January 22, 2021
Beacon Employment Report | California
Presented by Beacon Economics
Copyright © Beacon Economics LLC
California’s labor market recovery stumbled in December with all of the state’s major metro regions experiencing job declines in the latest numbers. Those declines were led by Southern California.
Los Angeles (MD) saw the largest decrease, where payrolls fell by 33,400 positions during the month. Orange County (-7,800), San Diego (-3,500), Ventura (-2,700), and the Inland Empire (-2,200) also saw payrolls drop during the month.

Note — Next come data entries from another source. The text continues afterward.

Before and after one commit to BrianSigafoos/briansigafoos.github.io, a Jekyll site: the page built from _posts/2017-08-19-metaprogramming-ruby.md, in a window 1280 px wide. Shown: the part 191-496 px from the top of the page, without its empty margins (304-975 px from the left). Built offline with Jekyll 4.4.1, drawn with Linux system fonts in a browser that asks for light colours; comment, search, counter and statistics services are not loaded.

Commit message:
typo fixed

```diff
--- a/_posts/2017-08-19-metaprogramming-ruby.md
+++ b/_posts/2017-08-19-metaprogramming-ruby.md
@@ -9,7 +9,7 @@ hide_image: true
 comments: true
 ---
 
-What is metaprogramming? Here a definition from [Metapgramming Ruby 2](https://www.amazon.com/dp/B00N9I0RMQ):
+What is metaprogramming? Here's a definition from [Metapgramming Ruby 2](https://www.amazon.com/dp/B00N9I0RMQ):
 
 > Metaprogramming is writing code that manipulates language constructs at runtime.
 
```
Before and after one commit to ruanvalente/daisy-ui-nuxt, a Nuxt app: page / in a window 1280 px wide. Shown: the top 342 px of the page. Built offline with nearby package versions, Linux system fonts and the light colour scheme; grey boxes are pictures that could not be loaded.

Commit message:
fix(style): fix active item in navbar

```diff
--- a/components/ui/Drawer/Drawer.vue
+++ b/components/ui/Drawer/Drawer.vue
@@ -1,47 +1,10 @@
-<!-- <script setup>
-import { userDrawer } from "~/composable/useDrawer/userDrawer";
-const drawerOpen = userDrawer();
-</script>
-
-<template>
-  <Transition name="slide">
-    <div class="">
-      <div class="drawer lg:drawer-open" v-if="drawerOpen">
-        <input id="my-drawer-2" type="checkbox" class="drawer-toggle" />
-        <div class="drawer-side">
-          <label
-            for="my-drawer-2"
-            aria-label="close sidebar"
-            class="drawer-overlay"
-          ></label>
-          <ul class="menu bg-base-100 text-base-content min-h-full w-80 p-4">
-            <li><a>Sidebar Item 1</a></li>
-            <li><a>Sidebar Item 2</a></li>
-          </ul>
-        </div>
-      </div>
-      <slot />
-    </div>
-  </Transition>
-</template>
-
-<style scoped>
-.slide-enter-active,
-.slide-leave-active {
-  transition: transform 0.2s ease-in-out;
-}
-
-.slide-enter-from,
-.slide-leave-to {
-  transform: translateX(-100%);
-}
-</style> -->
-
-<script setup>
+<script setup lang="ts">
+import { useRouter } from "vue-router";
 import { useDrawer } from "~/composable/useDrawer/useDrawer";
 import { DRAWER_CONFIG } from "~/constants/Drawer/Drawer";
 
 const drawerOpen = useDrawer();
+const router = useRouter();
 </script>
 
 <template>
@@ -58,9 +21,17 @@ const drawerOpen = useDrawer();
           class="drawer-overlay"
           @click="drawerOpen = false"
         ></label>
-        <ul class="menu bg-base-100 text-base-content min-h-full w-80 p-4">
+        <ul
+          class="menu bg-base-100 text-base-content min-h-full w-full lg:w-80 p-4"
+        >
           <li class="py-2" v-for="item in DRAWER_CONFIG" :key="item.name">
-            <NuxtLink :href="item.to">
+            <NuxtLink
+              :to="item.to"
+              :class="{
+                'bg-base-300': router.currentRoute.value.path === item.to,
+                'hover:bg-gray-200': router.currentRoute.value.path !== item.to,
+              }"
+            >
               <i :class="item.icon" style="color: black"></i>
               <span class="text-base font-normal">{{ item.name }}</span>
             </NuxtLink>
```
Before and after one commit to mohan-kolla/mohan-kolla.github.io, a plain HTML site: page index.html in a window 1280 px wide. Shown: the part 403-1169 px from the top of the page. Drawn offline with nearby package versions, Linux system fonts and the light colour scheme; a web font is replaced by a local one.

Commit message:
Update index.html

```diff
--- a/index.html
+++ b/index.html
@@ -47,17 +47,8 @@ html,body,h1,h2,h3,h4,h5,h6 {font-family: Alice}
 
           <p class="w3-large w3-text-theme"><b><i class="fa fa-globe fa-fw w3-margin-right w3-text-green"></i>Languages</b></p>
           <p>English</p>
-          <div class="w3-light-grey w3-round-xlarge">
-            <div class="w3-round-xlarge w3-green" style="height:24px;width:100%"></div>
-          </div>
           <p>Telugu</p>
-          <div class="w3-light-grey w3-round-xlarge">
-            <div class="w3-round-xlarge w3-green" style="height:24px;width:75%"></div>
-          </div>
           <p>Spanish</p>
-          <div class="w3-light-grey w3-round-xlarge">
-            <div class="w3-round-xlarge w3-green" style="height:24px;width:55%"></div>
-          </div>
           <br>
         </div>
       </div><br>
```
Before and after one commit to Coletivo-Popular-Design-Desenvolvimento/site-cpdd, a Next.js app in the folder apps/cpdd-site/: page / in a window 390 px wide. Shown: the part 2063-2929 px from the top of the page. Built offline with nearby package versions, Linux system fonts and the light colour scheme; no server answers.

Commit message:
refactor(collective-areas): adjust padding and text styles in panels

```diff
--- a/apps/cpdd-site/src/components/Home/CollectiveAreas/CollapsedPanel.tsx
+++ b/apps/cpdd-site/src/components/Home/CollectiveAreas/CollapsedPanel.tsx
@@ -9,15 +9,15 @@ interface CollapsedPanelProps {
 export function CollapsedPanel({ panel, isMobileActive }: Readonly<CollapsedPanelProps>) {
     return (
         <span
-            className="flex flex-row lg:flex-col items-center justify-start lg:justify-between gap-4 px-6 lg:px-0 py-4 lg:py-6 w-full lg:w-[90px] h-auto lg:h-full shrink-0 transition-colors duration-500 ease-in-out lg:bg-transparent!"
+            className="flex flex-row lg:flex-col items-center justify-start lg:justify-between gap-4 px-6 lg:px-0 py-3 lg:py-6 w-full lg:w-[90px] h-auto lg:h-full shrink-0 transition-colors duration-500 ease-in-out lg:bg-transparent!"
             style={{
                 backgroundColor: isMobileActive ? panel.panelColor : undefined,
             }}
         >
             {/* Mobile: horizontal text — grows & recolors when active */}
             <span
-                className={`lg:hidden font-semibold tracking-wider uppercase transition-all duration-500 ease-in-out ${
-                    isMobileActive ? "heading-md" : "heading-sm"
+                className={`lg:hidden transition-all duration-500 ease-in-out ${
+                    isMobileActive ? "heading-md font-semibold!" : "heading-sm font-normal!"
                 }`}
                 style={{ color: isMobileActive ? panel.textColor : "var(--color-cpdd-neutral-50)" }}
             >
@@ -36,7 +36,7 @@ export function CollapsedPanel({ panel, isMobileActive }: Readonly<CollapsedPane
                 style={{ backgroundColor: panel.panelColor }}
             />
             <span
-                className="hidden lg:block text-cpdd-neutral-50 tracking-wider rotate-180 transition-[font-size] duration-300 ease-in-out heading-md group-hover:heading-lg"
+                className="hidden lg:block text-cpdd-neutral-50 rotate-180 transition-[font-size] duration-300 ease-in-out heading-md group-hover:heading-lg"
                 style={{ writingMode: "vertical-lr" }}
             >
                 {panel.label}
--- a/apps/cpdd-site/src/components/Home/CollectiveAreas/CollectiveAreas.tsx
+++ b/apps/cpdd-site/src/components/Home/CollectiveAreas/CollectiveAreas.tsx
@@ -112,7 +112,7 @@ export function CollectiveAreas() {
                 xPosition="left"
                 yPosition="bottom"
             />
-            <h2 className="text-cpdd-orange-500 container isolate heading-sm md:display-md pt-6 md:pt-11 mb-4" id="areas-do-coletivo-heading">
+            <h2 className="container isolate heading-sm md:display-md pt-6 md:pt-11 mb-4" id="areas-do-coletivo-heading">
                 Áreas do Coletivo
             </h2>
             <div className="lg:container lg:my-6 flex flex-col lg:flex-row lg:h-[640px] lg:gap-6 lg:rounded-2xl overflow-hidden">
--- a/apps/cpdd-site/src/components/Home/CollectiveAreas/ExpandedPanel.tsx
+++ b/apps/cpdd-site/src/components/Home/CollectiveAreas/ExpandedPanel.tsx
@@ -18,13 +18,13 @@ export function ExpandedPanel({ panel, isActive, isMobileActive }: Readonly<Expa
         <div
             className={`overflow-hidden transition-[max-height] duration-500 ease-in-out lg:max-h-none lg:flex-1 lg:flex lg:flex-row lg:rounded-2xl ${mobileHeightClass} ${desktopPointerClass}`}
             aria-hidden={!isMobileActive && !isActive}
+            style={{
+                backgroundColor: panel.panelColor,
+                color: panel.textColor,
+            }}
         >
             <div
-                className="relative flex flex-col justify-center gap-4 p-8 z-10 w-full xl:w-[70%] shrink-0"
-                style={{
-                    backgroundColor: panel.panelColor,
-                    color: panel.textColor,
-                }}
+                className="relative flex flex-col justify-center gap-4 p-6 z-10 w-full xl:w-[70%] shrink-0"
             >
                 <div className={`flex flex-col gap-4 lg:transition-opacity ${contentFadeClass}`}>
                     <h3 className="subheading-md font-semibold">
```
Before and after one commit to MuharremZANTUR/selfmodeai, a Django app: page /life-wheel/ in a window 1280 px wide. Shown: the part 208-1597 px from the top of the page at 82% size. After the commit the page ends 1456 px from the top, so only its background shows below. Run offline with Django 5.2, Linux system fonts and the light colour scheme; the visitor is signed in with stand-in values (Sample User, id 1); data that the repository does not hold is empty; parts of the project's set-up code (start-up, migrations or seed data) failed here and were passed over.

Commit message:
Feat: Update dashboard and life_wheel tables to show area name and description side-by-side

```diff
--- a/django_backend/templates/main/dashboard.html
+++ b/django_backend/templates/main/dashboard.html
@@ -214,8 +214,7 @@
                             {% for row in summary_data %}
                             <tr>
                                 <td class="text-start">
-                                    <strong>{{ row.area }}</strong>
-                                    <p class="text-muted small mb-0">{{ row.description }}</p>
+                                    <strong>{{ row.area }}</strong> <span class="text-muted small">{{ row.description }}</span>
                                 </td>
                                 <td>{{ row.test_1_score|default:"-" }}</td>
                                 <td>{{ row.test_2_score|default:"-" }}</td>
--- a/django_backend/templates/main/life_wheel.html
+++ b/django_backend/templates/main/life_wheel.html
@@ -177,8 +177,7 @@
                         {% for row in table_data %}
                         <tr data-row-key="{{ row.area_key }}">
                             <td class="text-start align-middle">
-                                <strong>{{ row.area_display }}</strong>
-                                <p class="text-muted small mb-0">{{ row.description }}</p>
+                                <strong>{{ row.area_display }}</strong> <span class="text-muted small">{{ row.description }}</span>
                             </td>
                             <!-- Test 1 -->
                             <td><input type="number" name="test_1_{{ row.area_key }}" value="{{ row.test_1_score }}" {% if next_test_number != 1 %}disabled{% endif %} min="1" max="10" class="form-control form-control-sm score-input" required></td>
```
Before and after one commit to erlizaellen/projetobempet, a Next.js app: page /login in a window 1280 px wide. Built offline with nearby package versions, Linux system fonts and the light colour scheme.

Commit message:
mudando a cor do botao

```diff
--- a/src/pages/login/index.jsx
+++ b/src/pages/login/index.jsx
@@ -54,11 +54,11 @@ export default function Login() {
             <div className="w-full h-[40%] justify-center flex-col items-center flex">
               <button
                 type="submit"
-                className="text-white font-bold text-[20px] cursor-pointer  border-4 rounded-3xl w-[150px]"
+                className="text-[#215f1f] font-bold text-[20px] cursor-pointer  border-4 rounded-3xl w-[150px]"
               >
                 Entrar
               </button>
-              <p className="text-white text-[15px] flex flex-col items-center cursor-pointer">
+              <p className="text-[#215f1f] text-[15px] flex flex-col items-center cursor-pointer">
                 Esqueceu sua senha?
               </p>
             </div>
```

Over the past year, El Centro (-9.4%) has experienced the steepest job losses in the region, measured by percentage decrease, followed by Los Angeles (MD) (-9.1%), Orange County (-8.5%), Ventura (-8.2%), the Inland Empire (-7.2%), and San Diego (-6.9%).
In the San Francisco Bay Area, San Jose experienced the largest decrease, with payrolls falling by 7,800 positions in December. San Francisco (MD) (-6,700), San Rafael (MD) (-1,400), and Santa Rosa (-1,100) also saw payrolls decline during the month. From a year-over-year perspective, the San Francisco (MD) (-9.9%) has had the steepest declines in the Bay Area, followed by the East Bay (-9.6%), San Rafael (MD) (-9.5%), Santa Rosa (-9.2%), Vallejo (-8.8%), Napa (-8.0%), and San Jose (-6.9%).
In the Central Valley, Fresno and Visalia experienced the largest monthly decline in payrolls, with payrolls declining by 1,800 positions in each metro in December. Payrolls in Stockton (-700) and Modesto (-700) declined as well. Over the last year, Yuba (-14.5%) had the steepest declines, followed by Chico (-10.5%), Modesto (-8.7%), Bakersfield (-8.1%), Hanford (-7.2%), Merced (-7.0%), and Stockton (-6.9%).
On California’s Central Coast, San Luis Obispo added the largest number of jobs, with payrolls increasing by 2,200 during the month. In contrast, payrolls in Santa Barbara (-300), Santa Cruz (-200), and Salinas (-200) declined during the month. From a year-over-year perspective, Santa Cruz (-13.0%) shed positions at the fastest rate, followed by San Luis Obispo (-11.6%), Salinas (-10.3%), and Santa Barbara (-7.5%).